Provided data:

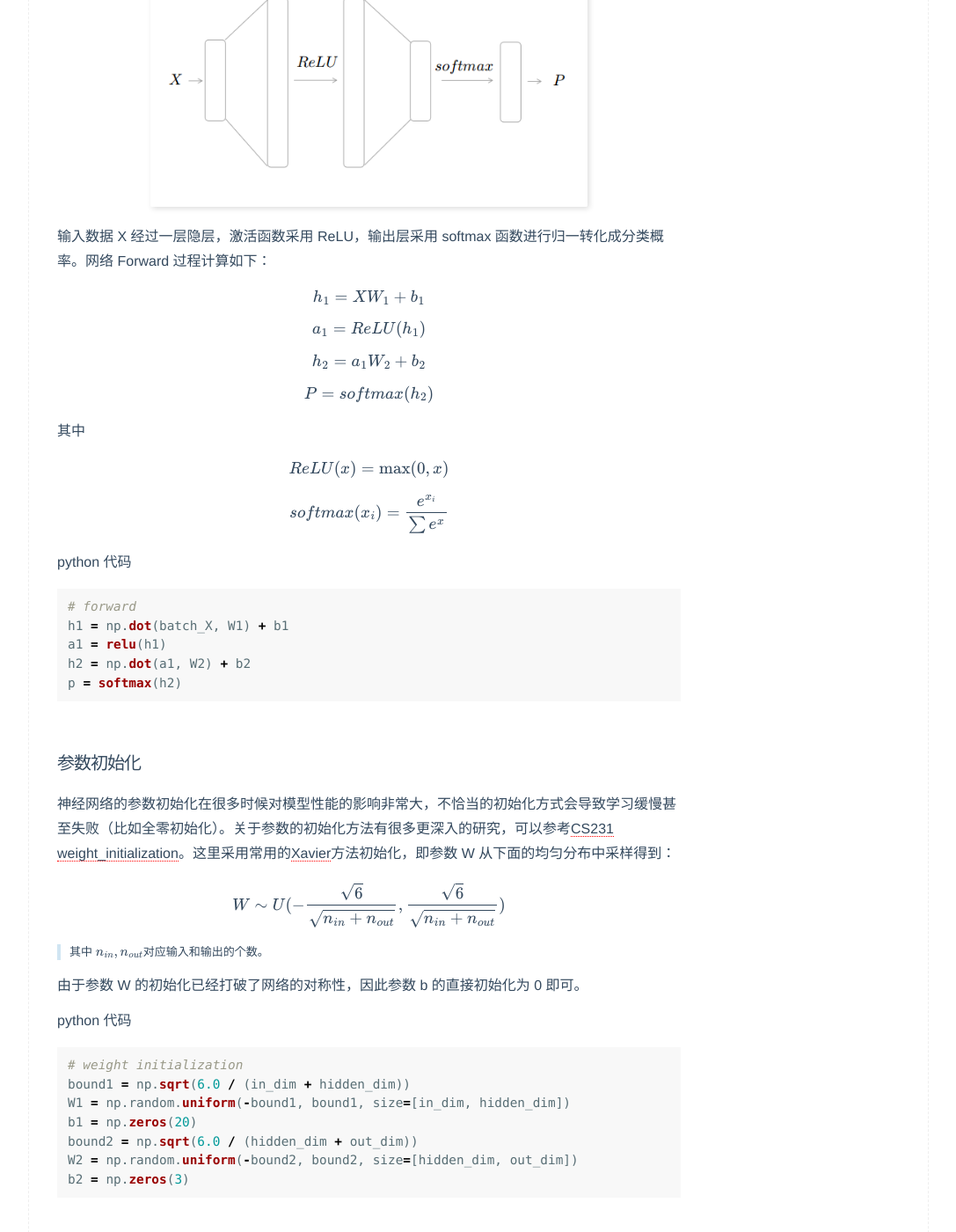
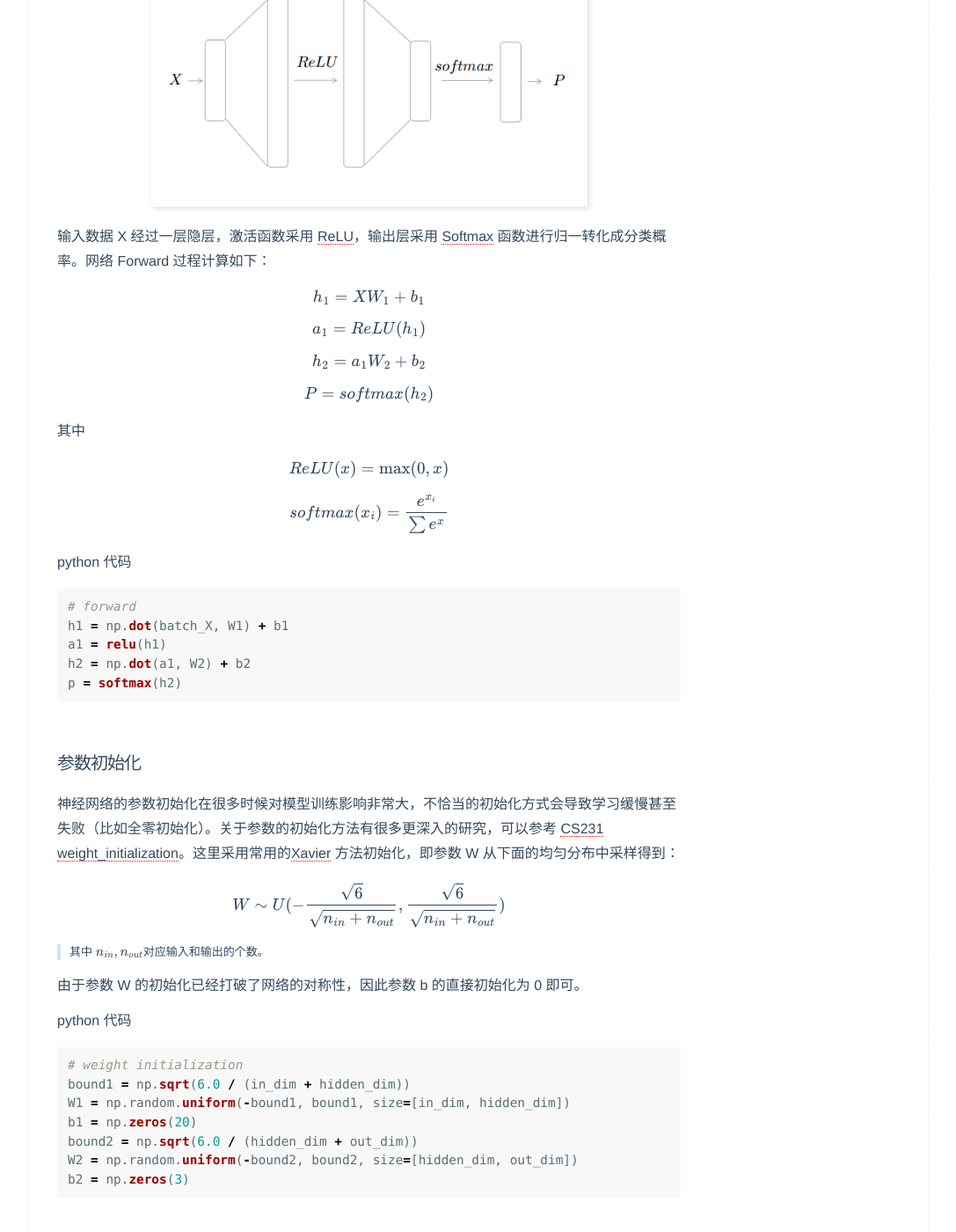
Before and after one commit to borgwang/borgwang.github.io, a Jekyll site: the page built from _posts/2016-09-14-nn-example.md, in a window 1280 px wide and 1400 px high, scrolled down 696 px. Shown: the whole window at 88% size, without its empty margins (96-1183 px from the left). Built offline with Jekyll 4.4.1, drawn with Linux system fonts in a browser that asks for light colours; formulas are drawn with MathJax 3; comment, search, counter and statistics services are not loaded; some of the changed text lies outside the part shown.

Commit message:
fix typo

```diff
--- a/_posts/2016-09-14-nn-example.md
+++ b/_posts/2016-09-14-nn-example.md
@@ -35,7 +35,7 @@
 </div>
 <!--END figure-->
 
-输入数据 X 经过一层隐层，激活函数采用 ReLU，输出层采用 softmax 函数进行归一转化成分类概率。网络 Forward 过程计算如下：
+输入数据 X 经过一层隐层，激活函数采用 [ReLU](https://en.wikipedia.org/wiki/Rectifier_(neural_networks))，输出层采用 [Softmax](https://en.wikipedia.org/wiki/Softmax_function) 函数进行归一转化成分类概率。网络 Forward 过程计算如下：
 
 <!--START formula-->
   <div class="formula">
@@ -70,7 +70,7 @@
 
 ### 参数初始化
 
-神经网络的参数初始化在很多时候对模型性能的影响非常大，不恰当的初始化方式会导致学习缓慢甚至失败（比如全零初始化）。关于参数的初始化方法有很多更深入的研究，可以参考[CS231 weight_initialization](http://cs231n.github.io/neural-networks-2/#init)。这里采用常用的[Xavier](http://proceedings.mlr.press/v9/glorot10a/glorot10a.pdf)方法初始化，即参数 W 从下面的均匀分布中采样得到：
+神经网络的参数初始化在很多时候对模型训练影响非常大，不恰当的初始化方式会导致学习缓慢甚至失败（比如全零初始化）。关于参数的初始化方法有很多更深入的研究，可以参考 [CS231 weight_initialization](http://cs231n.github.io/neural-networks-2/#init)。这里采用常用的[Xavier](http://proceedings.mlr.press/v9/glorot10a/glorot10a.pdf) 方法初始化，即参数 W 从下面的均匀分布中采样得到：
 
 <!--START formula-->
   <div class="formula">
@@ -138,7 +138,7 @@
   </div>
 <!--END formula-->
 
-假设输出是 k 维，则$$ P 和 h_2 $$ 都是 k 维向量，我们需要求 $$ \frac{\partial p_i}{\partial h_{2j}}，其中 i, j \in 1,...,k $$。
+假设输出是 k 维，则 $$P$$ 和 $$h_2$$ 都是 k 维向量，我们需要求 $$\frac{\partial p_i}{\partial h_{2j}}$$，其中 $$i, j \in 1,...,k$$。
 
 这里分两种情况讨论，对于 $$ i=j $$：
 
```
Also changed, not shown: other parts of _posts/2016-09-14-nn-example.md (+3 -3 lines).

Goal of the exercise: Every line of the listing above is to be set down verbatim, without the pictures.

Solution to this task:
Before and after one commit to borgwang/borgwang.github.io, a Jekyll site: the page built from _posts/2016-09-14-nn-example.md, in a window 1280 px wide and 1400 px high, scrolled down 696 px. Shown: the whole window at 88% size, without its empty margins (96-1183 px from the left). Built offline with Jekyll 4.4.1, drawn with Linux system fonts in a browser that asks for light colours; formulas are drawn with MathJax 3; comment, search, counter and statistics services are not loaded; some of the changed text lies outside the part shown.

Commit message:
fix typo

```diff
--- a/_posts/2016-09-14-nn-example.md
+++ b/_posts/2016-09-14-nn-example.md
@@ -35,7 +35,7 @@
 </div>
 <!--END figure-->
 
-输入数据 X 经过一层隐层，激活函数采用 ReLU，输出层采用 softmax 函数进行归一转化成分类概率。网络 Forward 过程计算如下：
+输入数据 X 经过一层隐层，激活函数采用 [ReLU](https://en.wikipedia.org/wiki/Rectifier_(neural_networks))，输出层采用 [Softmax](https://en.wikipedia.org/wiki/Softmax_function) 函数进行归一转化成分类概率。网络 Forward 过程计算如下：
 
 <!--START formula-->
   <div class="formula">
@@ -70,7 +70,7 @@
 
 ### 参数初始化
 
-神经网络的参数初始化在很多时候对模型性能的影响非常大，不恰当的初始化方式会导致学习缓慢甚至失败（比如全零初始化）。关于参数的初始化方法有很多更深入的研究，可以参考[CS231 weight_initialization](http://cs231n.github.io/neural-networks-2/#init)。这里采用常用的[Xavier](http://proceedings.mlr.press/v9/glorot10a/glorot10a.pdf)方法初始化，即参数 W 从下面的均匀分布中采样得到：
+神经网络的参数初始化在很多时候对模型训练影响非常大，不恰当的初始化方式会导致学习缓慢甚至失败（比如全零初始化）。关于参数的初始化方法有很多更深入的研究，可以参考 [CS231 weight_initialization](http://cs231n.github.io/neural-networks-2/#init)。这里采用常用的[Xavier](http://proceedings.mlr.press/v9/glorot10a/glorot10a.pdf) 方法初始化，即参数 W 从下面的均匀分布中采样得到：
 
 <!--START formula-->
   <div class="formula">
@@ -138,7 +138,7 @@
   </div>
 <!--END formula-->
 
-假设输出是 k 维，则$$ P 和 h_2 $$ 都是 k 维向量，我们需要求 $$ \frac{\partial p_i}{\partial h_{2j}}，其中 i, j \in 1,...,k $$。
+假设输出是 k 维，则 $$P$$ 和 $$h_2$$ 都是 k 维向量，我们需要求 $$\frac{\partial p_i}{\partial h_{2j}}$$，其中 $$i, j \in 1,...,k$$。
 
 这里分两种情况讨论，对于 $$ i=j $$：
 
```
Also changed, not shown: other parts of _posts/2016-09-14-nn-example.md (+3 -3 lines).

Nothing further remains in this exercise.